As a bolt from the blue, the even tenor of a comparatively peaceful yet strenuous life somewhere in England, was rudely shattered by the news of the Battalion’s immediate departure to France.
Taking a leaf out of the Duchess of Richmond’s book, the officers decided to hold a farewell dance, if not a ball. It was a great success and the Regiment, the Battalion and its friends were well represented.
We did not in fact move until three weeks later and the journey across was uneventful. A few hours after arrival, we entrained into luxurious cattle trucks covered with lime. Casting off one company en route, which went on detachment, we reached our destination just as darkness set in.
The camp was situated amidst the most glorious scenery for which Normandy is famous. The first days of settling in leave no vivid impressions except for the torrential rain, which for two nights drove us out of our tents into nearby barns.
After that, the weather changed and we had almost unbroken sunshine for the remainder of our stay.

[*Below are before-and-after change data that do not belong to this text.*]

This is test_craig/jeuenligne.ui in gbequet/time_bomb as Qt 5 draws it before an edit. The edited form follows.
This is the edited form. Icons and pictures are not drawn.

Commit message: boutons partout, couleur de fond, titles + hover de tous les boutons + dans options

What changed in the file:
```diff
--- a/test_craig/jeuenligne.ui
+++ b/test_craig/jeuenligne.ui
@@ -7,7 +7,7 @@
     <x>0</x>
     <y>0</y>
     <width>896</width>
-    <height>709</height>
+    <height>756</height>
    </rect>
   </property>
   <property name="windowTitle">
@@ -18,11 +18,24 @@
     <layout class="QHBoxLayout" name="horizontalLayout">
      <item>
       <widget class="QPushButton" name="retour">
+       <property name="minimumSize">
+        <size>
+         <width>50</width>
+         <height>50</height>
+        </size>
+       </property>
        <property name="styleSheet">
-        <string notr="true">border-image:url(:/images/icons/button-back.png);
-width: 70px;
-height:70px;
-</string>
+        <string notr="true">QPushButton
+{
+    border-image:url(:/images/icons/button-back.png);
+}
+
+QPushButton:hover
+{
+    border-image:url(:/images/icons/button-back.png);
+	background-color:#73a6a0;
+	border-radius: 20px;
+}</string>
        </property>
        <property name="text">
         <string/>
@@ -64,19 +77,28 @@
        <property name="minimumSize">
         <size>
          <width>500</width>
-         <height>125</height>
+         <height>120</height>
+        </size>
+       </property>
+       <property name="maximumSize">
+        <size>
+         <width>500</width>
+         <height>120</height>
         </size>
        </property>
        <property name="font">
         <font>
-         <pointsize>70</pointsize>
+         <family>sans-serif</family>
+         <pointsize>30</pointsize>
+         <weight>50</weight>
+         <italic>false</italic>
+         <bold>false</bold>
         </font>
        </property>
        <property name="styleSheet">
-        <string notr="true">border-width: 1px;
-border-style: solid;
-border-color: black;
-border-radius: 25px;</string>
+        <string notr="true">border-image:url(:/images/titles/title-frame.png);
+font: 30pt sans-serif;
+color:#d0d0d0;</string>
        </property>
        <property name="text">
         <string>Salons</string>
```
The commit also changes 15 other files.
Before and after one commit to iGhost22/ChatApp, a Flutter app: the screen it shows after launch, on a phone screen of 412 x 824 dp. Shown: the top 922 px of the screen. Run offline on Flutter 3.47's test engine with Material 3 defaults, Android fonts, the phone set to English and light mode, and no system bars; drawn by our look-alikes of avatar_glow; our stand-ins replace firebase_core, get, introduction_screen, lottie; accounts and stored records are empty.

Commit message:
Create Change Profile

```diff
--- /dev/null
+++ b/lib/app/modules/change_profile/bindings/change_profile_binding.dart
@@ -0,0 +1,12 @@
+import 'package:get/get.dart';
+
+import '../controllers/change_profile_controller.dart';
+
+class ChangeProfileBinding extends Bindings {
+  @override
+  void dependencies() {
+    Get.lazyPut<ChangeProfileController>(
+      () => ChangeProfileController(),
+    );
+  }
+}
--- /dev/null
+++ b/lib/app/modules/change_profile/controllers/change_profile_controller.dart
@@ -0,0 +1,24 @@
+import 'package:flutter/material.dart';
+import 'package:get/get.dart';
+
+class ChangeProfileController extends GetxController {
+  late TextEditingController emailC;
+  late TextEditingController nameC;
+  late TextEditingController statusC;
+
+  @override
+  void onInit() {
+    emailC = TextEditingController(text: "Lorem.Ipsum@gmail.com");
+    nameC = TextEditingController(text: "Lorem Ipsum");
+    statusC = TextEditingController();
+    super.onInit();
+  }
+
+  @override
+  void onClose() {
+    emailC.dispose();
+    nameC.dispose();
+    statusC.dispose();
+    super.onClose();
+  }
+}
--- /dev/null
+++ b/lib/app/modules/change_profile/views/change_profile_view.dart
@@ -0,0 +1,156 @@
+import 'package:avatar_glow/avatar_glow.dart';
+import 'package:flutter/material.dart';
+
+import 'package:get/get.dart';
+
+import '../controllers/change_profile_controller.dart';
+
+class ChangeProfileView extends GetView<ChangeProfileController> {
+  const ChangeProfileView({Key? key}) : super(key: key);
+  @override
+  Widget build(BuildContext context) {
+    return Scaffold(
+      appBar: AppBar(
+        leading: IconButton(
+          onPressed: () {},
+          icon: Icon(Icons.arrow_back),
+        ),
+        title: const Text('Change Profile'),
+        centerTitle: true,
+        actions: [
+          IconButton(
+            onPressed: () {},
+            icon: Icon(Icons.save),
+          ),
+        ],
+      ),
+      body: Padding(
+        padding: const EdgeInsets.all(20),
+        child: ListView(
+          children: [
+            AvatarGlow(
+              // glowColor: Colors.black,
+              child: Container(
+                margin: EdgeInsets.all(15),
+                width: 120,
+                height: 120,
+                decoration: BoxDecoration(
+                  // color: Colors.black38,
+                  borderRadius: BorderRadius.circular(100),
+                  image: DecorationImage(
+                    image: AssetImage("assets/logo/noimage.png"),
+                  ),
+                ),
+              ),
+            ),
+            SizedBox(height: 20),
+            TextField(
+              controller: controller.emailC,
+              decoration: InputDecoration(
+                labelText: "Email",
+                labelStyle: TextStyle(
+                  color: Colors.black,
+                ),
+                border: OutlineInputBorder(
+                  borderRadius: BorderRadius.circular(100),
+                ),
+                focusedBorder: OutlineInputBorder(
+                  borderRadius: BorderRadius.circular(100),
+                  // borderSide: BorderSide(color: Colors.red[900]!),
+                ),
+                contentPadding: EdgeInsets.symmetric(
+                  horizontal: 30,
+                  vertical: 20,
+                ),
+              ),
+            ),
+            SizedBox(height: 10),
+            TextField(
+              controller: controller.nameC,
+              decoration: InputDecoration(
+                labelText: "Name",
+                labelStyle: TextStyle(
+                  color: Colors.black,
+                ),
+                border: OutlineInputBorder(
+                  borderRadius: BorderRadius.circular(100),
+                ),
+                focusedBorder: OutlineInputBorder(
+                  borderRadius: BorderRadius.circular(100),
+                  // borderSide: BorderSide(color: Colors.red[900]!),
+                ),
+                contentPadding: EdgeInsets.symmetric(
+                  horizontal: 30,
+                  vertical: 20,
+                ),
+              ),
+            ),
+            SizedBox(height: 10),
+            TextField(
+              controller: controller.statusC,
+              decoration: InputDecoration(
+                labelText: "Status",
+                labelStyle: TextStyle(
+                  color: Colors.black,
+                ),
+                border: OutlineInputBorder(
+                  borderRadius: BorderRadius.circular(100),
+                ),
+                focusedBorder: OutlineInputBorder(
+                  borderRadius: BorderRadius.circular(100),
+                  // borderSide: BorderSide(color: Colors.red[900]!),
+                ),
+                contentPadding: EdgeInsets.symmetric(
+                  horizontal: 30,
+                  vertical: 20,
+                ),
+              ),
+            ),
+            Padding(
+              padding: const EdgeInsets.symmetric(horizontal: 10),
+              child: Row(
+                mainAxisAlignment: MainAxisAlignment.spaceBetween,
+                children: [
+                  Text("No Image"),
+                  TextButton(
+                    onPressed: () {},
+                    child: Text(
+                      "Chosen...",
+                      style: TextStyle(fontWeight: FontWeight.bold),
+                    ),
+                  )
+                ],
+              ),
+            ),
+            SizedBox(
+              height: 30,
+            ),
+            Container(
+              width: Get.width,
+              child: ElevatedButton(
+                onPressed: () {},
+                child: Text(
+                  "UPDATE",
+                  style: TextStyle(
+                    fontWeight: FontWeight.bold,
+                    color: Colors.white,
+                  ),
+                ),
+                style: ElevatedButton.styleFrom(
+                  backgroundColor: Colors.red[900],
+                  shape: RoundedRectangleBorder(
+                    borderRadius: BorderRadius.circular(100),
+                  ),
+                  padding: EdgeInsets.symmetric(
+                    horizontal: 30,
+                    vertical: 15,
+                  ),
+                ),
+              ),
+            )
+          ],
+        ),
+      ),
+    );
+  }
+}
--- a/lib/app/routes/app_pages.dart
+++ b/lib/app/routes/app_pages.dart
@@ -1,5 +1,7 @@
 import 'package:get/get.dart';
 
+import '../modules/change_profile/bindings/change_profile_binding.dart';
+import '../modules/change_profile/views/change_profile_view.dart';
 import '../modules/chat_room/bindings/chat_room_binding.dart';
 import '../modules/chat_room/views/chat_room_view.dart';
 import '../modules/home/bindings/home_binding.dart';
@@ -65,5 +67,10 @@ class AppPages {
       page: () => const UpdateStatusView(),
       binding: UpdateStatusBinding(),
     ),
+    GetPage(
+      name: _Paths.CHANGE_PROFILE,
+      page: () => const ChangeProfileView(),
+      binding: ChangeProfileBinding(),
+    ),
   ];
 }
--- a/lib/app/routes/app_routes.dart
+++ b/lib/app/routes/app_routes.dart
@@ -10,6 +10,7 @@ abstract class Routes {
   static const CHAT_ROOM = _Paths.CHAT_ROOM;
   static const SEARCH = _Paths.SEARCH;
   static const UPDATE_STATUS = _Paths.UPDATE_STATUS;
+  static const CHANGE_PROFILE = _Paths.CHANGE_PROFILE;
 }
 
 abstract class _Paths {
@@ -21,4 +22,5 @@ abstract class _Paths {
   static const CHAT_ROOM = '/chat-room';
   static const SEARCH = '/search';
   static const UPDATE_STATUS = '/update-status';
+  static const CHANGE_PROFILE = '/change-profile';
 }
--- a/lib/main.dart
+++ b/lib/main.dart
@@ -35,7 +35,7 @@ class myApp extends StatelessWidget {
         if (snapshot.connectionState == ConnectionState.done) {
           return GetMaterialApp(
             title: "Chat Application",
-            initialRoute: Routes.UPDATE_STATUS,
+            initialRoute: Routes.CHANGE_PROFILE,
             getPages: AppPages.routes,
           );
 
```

We were kept well occupied humping, draining and guarding and if these duties did not seem very militant, we were assured that they were essential. Under these circumstances, it was only possible for one company at a time to continue training. In the meantime, the company on detachment was carrying out similar duties. The only high spot, apart from parachutist flaps, that this company enjoyed was the Heath Robinson shower baths, whose ingenious conception was praised by the Divisional General himself.
Came the invasion of the Low Countries! This was very soon followed by the “bulge,” the “gap” and the break through of the Allied line. It was because of this that the Division was ordered forward to take up positions farther north to check the enemy advance. Alas! the Battalion did not get that far.
We entrained at midnight and after many halts, one of which was well occupied in breakfasting, we reached the outskirts of Amiens. Although we did not then know the term “Marshalling Yard,” we are quite familiar with it now.
It was a beautiful afternoon and the subsequent hell that was let loose could not have been more sudden. Some of us had seen planes dodging in and out of white clouds, but they were too high to distinguish if friend or foe. The next thing we knew was that we were being dive-bombed and machine-gunned. The subsequent two hours forms a grim story of the removal of the dead and wounded - among the former being our Quartermaster, Lieut. Blackwell. The extensive damage inflicted on the engine and train made it impossible for us to continue our journey and the Battalion rallied in a wood well clear of the permanent way.
That night and the following day were spent in and in the vicinity of the wood. In the short time available prior to the attack by German mechanized units and planes, we took up defensive positions. Of what followed, few returned to tell the tale. It was a great tragedy and many stories of sacrifice and heroism could be told.
The remnants of the Battalion eventually reached England, where they were re-formed.